Accession consists of audio reels, cassette tapes, and accompanying finding aids documenting Yiddish folk songs as recalled by Toronto residents. The recordings were made as part of a pilot project initiated by Professor Dov Noy while a visiting professor at University of Toronto. Participants were primarily residents at Baycrest's Jewish Home for the Aged. Participating organizations were the Canadian Centre for Folk Culture Studies at the National Museum of Man; the Eliakum Zunser Centre for the Study of East European Jewish Folklore at the Hebrew University, Jerusalem; and the Canadian Jewish Congress, Central Region.
Dov Noy (1920-2013), renowned folklorist and ethnologist, was born on October 20, 1920 in Kolomyja, Poland. He immigrated in 1938 to Palestine where he began his academic studies at the Hebrew University of Jerusalem. He obtained his doctorate in folklore from Indiana University in 1954 with a dissertation on the motif-index of Talmudic-Midrashic tales (under the name Dov Neuman).
In 1955 he began his teaching career at the Hebrew University of Jerusalem where he taught aggadah, folk literature, general folklore, and Yiddish. He became professor and holder of the Max Grunwald Chair of Folklore and Hebrew Literature. From this post, he had a profound influence on the development of folklore studies in Israel, mentoring many students and colleagues to engage with folklore and ethnology. He taught and lectured all over the world, particularly on folk narrative and Jewish folklore. He founded and directed the Haifa Ethnological Museum and Folklore Archives (1956–82) and edited the Israel Folktale Archives Publications series until 1981. He founded the Israel Folktale Archives in 1955, now named after him. He was director of the Hebrew University Folklore Research Center from 1968 and edited its journal. He served as the Encyclopaedia Judaica departmental editor for folklore. He started the folklore section at Haifa University within the department of Hebrew Literature. From 1985 to 1992, he served as professor of Yiddish folklore at Bar-Ilan University.
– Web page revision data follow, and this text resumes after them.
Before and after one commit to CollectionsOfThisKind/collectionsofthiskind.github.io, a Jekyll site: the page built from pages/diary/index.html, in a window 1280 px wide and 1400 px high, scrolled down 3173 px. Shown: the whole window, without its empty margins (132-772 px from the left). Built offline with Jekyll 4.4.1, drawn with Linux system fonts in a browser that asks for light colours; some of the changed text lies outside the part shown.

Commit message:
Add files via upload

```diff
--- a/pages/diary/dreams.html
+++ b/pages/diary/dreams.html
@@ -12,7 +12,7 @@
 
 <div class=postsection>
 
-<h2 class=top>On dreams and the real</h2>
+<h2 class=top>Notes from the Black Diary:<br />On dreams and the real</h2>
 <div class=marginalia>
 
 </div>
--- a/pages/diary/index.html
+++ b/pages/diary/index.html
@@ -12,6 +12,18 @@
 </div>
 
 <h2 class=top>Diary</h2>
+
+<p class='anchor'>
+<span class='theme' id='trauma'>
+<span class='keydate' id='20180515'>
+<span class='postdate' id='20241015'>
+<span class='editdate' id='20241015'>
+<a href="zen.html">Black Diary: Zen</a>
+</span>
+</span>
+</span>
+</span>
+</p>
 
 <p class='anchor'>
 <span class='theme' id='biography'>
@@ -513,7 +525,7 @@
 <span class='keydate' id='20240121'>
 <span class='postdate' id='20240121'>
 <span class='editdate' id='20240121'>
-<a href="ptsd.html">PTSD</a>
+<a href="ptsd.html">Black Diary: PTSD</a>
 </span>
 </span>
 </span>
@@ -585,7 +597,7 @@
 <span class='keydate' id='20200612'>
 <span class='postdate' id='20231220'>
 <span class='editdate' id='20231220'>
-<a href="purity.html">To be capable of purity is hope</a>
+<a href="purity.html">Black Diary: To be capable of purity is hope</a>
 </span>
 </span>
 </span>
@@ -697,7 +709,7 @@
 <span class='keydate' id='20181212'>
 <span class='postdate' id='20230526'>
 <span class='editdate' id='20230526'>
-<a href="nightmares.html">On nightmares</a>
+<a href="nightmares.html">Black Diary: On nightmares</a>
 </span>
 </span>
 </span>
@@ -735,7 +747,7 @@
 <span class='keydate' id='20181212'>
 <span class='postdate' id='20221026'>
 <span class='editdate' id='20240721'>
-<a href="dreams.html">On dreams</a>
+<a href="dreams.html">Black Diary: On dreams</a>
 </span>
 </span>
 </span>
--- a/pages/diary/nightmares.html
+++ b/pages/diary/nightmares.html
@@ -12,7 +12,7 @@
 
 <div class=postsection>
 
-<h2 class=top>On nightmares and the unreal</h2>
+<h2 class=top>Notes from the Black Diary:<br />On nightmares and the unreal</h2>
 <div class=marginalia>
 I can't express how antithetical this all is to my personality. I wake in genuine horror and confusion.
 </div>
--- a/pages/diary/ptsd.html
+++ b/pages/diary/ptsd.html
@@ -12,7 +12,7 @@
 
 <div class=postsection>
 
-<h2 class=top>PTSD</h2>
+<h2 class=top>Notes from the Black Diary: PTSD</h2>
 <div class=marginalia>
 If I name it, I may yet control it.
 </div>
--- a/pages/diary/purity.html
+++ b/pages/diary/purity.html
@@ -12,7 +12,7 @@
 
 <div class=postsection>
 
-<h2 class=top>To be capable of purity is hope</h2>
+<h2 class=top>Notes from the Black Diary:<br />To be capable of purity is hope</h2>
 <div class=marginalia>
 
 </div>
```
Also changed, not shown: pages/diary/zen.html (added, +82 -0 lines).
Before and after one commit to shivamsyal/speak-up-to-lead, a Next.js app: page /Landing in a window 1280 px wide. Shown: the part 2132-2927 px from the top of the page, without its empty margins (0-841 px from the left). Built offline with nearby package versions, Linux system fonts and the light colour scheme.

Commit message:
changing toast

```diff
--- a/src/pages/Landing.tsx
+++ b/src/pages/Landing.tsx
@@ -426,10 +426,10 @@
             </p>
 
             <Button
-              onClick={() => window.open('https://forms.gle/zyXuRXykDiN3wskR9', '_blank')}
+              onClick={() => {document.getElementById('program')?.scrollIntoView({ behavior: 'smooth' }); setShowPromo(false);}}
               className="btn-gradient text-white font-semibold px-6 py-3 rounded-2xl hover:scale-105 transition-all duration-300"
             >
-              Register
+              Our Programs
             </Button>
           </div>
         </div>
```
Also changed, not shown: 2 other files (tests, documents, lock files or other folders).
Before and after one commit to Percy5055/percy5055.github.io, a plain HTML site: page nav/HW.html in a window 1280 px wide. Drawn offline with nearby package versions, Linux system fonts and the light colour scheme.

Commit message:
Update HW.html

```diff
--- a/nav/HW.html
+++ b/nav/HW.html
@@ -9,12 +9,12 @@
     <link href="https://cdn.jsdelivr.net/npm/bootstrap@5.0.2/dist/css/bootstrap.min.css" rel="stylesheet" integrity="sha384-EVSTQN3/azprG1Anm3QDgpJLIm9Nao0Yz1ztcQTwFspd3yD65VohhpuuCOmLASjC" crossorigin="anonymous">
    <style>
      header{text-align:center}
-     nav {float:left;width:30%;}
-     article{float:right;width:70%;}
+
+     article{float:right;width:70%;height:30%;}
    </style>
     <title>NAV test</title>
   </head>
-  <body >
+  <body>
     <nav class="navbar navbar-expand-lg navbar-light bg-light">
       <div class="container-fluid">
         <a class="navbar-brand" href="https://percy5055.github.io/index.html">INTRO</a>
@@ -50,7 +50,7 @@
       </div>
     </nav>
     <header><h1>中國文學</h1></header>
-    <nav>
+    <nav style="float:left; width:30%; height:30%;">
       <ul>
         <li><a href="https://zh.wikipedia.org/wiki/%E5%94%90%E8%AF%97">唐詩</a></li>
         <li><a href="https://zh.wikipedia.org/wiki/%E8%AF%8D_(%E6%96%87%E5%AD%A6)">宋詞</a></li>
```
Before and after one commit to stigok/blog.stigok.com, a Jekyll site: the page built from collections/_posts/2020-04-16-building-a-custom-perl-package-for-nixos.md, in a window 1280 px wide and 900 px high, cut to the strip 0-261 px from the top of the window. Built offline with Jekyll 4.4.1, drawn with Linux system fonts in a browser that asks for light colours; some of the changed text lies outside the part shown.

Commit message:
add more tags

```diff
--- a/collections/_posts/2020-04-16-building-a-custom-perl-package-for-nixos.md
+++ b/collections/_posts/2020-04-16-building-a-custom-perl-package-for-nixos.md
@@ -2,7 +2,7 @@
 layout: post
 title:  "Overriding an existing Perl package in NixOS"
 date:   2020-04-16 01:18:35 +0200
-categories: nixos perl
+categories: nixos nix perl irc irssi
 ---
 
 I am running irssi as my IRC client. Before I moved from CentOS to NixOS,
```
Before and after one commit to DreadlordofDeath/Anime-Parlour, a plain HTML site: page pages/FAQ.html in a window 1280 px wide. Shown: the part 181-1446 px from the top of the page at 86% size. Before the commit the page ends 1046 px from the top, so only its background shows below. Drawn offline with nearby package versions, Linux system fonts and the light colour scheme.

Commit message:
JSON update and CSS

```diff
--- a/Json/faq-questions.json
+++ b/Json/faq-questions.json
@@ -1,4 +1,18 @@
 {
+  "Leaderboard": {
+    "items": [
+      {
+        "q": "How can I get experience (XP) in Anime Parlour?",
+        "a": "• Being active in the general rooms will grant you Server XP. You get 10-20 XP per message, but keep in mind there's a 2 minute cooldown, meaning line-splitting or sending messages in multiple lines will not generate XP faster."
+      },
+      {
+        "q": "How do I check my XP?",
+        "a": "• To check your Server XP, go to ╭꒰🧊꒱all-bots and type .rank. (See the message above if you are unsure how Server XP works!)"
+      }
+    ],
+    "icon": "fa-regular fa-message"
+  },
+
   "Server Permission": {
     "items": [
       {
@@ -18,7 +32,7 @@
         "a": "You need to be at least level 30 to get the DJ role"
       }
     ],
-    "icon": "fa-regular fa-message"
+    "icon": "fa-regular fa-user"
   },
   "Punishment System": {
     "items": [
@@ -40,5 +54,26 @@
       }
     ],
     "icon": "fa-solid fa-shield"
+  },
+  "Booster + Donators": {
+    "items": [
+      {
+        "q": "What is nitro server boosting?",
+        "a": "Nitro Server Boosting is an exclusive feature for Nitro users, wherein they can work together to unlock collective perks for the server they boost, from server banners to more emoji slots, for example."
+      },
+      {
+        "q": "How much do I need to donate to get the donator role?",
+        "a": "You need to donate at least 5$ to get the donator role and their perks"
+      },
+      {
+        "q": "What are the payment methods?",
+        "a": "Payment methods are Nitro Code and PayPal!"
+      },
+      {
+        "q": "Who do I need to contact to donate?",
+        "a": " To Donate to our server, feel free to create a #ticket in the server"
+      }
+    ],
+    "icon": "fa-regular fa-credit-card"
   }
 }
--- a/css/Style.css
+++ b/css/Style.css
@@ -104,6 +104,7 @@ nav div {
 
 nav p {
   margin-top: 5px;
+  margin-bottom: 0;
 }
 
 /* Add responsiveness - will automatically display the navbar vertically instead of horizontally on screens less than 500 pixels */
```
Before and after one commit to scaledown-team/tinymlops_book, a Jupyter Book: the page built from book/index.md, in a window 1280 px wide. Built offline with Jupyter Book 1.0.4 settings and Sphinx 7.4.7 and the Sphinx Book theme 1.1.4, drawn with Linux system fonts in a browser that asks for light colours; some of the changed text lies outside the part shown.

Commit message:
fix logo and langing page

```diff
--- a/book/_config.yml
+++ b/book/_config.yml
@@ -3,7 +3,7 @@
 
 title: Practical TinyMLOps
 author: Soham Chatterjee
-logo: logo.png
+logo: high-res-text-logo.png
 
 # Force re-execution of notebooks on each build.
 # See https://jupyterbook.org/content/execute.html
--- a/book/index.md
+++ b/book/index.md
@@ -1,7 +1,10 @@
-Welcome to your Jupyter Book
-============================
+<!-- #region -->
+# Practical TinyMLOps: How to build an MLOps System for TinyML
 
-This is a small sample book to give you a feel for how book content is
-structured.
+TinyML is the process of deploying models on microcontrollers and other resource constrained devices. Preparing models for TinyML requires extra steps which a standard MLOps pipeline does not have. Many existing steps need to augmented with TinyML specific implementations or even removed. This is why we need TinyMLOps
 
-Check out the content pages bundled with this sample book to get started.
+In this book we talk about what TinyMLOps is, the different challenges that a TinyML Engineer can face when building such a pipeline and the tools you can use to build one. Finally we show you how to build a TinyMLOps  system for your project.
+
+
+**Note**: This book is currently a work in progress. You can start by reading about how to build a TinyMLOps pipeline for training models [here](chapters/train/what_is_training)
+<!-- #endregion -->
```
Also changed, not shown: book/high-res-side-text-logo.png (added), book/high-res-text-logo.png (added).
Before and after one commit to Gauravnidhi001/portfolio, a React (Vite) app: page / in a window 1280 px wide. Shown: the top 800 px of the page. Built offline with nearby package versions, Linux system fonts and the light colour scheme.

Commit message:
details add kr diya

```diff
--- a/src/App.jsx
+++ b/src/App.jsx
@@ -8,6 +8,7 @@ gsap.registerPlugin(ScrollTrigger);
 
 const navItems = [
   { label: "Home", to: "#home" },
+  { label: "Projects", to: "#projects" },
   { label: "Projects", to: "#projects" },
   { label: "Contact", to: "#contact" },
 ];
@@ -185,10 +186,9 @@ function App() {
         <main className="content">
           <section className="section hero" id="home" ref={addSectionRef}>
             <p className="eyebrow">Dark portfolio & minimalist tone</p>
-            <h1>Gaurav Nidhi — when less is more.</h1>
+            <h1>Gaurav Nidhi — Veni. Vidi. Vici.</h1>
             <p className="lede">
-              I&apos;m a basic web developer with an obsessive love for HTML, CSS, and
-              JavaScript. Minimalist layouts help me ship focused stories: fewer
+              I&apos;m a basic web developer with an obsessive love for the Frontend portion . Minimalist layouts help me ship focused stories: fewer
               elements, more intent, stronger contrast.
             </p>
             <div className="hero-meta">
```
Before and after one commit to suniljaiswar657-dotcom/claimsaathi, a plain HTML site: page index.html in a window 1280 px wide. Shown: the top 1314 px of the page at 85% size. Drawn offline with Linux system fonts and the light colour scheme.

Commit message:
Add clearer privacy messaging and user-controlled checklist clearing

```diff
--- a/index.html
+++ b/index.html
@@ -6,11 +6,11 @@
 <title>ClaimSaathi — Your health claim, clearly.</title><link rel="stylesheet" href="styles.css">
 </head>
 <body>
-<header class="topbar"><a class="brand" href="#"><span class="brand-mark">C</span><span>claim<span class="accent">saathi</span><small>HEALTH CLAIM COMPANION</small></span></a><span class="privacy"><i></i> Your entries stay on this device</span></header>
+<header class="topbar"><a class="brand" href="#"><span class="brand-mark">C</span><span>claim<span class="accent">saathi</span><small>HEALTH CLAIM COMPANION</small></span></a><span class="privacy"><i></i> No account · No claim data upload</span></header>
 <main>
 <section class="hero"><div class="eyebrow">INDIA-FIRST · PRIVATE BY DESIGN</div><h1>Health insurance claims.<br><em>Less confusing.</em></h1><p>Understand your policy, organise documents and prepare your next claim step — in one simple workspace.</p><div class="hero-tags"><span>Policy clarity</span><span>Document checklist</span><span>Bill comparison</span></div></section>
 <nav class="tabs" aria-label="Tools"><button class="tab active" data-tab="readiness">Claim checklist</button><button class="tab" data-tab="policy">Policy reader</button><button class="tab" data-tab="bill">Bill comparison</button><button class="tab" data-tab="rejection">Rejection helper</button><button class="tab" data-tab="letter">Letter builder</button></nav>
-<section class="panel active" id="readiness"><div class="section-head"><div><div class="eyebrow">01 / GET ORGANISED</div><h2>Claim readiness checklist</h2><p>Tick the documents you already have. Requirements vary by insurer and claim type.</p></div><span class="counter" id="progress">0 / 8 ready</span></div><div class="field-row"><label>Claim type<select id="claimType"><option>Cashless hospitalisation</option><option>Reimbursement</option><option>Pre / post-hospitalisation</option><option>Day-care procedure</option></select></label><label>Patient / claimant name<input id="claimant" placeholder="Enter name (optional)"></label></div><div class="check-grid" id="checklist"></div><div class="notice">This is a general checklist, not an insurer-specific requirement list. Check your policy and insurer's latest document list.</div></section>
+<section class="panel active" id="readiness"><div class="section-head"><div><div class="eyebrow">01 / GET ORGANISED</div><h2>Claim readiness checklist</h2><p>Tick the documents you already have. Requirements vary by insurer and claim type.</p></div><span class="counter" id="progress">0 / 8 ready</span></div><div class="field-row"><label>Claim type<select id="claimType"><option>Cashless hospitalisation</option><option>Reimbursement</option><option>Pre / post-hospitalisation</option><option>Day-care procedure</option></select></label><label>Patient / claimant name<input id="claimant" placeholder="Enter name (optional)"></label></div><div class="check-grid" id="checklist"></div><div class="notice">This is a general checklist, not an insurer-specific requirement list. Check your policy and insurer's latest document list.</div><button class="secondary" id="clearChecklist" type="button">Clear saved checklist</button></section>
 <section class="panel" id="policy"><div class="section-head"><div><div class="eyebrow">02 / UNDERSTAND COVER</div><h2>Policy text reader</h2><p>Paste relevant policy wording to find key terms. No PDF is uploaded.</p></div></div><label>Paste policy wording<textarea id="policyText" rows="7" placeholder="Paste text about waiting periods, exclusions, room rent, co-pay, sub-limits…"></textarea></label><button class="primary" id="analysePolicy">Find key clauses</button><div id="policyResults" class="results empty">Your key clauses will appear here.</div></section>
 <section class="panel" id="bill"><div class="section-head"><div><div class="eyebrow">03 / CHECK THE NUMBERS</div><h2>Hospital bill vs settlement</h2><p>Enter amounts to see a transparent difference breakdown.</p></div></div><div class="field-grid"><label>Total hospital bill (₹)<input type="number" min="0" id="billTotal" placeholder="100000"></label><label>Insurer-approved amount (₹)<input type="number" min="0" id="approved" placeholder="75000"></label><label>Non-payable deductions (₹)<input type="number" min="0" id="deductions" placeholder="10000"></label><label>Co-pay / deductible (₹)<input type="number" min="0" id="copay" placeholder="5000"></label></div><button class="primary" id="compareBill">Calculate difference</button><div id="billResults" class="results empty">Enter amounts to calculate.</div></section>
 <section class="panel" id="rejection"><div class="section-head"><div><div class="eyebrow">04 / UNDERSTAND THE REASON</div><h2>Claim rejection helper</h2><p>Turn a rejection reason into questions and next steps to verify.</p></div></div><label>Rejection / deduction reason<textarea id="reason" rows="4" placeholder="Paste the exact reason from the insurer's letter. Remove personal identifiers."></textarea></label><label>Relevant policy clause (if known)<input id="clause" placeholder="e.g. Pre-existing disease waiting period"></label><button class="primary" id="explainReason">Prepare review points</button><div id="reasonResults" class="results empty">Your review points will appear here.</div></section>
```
In 1992–93 he served as professor of folk literature at Ben-Gurion University and in 1995–96 professor of folklore at Haifa University. In addition to teaching in Israeli universities, Noy devoted himself to spreading Jewish folk culture all over the world. He also wrote and edited about sixty books, including English Folktales of Israel, Jewish Folktales from Morocco, and Studies In Biblical and Jewish Folklore. In 2004 he was awarded the Israel Prize for literary research. Biographies of Dov Noy can be found in the Encyclopedia Judaica, Encyclopedia of Jewish Folklore And Traditions (ed. Haya Bar-Itzhak), Who's Who In Israel and Jewish Personalities from All Over the World, and in the Hebrew Wikipedia.